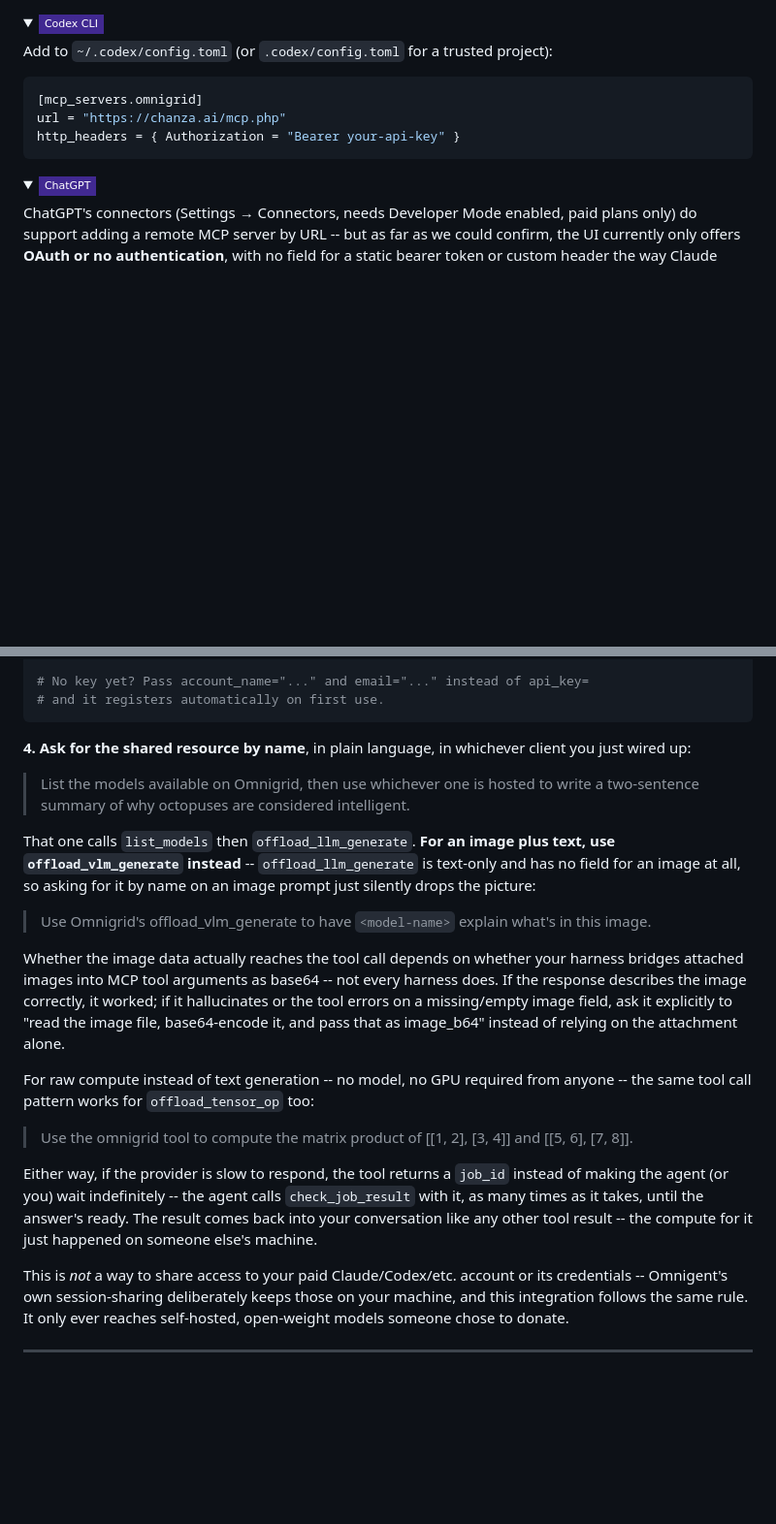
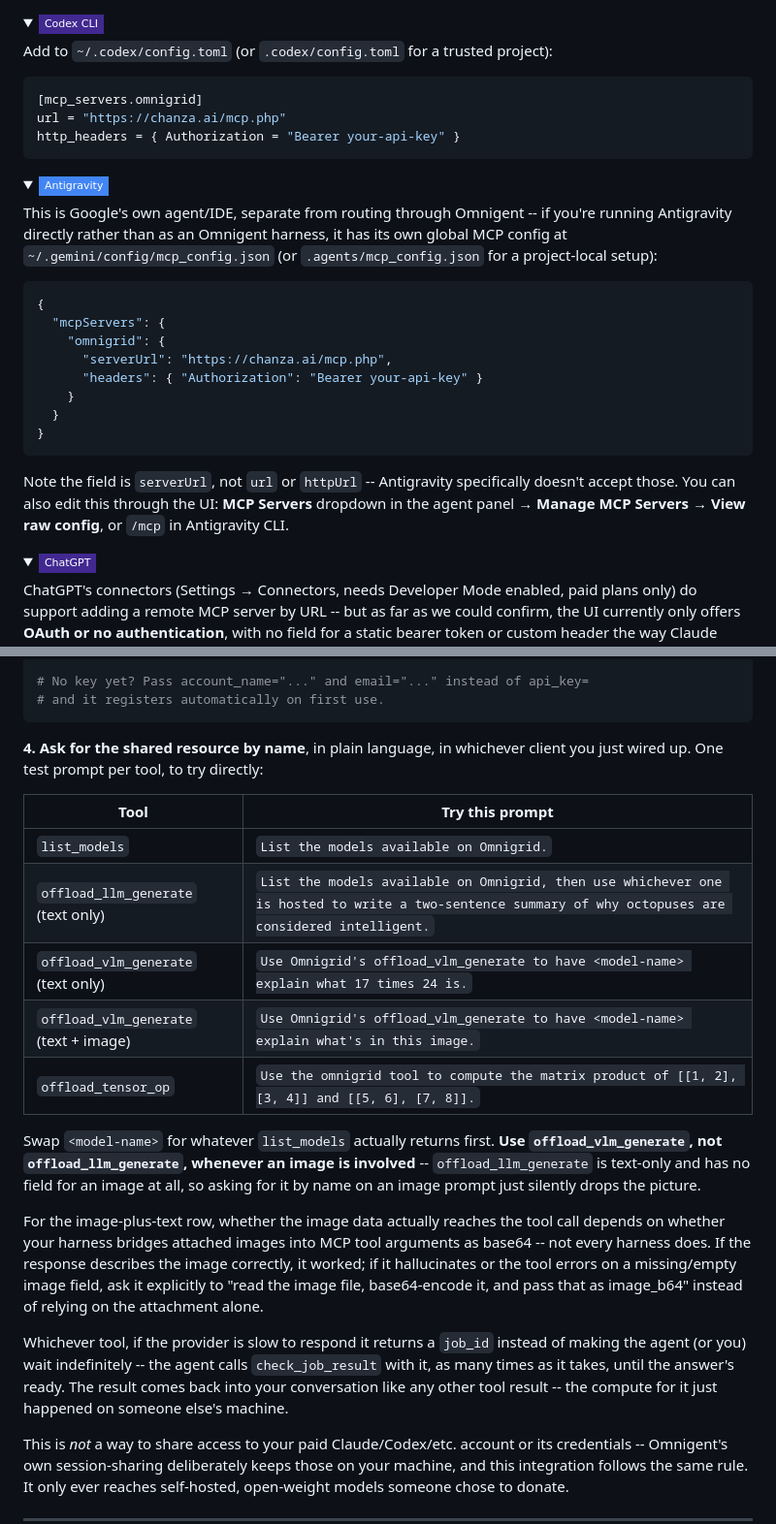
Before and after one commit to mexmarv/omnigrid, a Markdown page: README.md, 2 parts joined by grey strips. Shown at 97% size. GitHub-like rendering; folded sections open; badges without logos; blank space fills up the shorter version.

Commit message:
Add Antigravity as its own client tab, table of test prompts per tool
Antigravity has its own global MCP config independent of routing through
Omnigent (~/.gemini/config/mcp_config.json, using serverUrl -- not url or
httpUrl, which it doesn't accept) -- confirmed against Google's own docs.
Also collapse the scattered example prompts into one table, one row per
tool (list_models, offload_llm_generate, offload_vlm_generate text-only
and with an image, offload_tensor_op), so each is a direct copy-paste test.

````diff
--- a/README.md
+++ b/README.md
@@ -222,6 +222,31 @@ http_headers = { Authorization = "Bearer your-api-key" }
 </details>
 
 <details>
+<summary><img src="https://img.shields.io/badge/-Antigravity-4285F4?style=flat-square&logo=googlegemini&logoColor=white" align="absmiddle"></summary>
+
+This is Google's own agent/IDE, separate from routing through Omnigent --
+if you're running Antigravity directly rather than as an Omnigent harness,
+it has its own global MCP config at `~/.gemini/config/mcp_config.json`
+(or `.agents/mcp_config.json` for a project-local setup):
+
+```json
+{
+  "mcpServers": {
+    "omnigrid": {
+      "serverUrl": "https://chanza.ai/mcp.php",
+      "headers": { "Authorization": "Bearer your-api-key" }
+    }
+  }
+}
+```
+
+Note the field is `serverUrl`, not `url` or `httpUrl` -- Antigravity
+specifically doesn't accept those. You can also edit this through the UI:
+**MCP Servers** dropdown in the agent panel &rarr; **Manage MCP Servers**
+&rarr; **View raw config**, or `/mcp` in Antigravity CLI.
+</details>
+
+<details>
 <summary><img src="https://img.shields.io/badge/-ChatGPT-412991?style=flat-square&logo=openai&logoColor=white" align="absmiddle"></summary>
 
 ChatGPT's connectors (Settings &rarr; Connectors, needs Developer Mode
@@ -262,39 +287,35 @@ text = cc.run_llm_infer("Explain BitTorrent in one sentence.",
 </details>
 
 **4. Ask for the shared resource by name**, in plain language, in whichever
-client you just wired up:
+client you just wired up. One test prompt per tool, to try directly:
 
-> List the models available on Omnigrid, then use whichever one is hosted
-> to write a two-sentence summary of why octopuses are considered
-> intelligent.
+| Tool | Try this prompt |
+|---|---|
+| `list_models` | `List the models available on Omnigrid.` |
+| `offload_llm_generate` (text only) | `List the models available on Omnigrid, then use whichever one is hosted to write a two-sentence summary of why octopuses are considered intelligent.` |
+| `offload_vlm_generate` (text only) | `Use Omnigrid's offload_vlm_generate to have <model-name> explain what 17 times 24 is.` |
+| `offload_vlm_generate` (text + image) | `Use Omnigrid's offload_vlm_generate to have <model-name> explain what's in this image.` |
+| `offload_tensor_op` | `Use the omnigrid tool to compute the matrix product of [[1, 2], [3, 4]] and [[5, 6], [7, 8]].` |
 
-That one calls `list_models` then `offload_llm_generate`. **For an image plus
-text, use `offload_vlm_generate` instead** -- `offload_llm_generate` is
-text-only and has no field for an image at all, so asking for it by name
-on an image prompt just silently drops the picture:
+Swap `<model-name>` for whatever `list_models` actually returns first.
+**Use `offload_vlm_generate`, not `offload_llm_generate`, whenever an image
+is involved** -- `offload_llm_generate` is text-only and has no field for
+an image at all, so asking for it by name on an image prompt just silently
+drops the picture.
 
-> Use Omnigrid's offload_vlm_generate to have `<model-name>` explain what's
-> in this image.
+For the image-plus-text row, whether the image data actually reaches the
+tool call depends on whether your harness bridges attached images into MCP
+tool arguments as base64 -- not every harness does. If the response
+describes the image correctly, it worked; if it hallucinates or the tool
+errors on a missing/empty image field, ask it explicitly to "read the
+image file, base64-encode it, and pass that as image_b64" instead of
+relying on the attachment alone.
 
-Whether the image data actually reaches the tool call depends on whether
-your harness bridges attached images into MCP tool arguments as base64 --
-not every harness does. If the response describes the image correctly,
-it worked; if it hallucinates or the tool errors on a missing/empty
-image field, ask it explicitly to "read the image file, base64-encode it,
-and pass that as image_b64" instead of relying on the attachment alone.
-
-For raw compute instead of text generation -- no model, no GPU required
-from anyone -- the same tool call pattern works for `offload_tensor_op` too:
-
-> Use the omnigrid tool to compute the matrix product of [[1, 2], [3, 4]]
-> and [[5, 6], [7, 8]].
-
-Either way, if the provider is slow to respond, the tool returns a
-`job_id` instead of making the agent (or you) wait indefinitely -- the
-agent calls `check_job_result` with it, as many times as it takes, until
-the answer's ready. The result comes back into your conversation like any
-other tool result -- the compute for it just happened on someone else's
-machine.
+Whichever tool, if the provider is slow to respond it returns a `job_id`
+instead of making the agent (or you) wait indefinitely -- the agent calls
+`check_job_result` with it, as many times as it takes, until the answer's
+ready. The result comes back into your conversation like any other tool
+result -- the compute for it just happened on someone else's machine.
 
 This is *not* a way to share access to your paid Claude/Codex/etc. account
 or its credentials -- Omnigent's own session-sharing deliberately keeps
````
- - - - - - -
WHAT YOU ARE ASKED TO DO :: Copy out every line of the entries where the string "your" shows up.

REPLY ::
@@ -222,6 +222,31 @@ http_headers = { Authorization = "Bearer your-api-key" }
+      "headers": { "Authorization": "Bearer your-api-key" }
+tool call depends on whether your harness bridges attached images into MCP
-your harness bridges attached images into MCP tool arguments as base64 --
-the answer's ready. The result comes back into your conversation like any
+ready. The result comes back into your conversation like any other tool
 This is *not* a way to share access to your paid Claude/Codex/etc. account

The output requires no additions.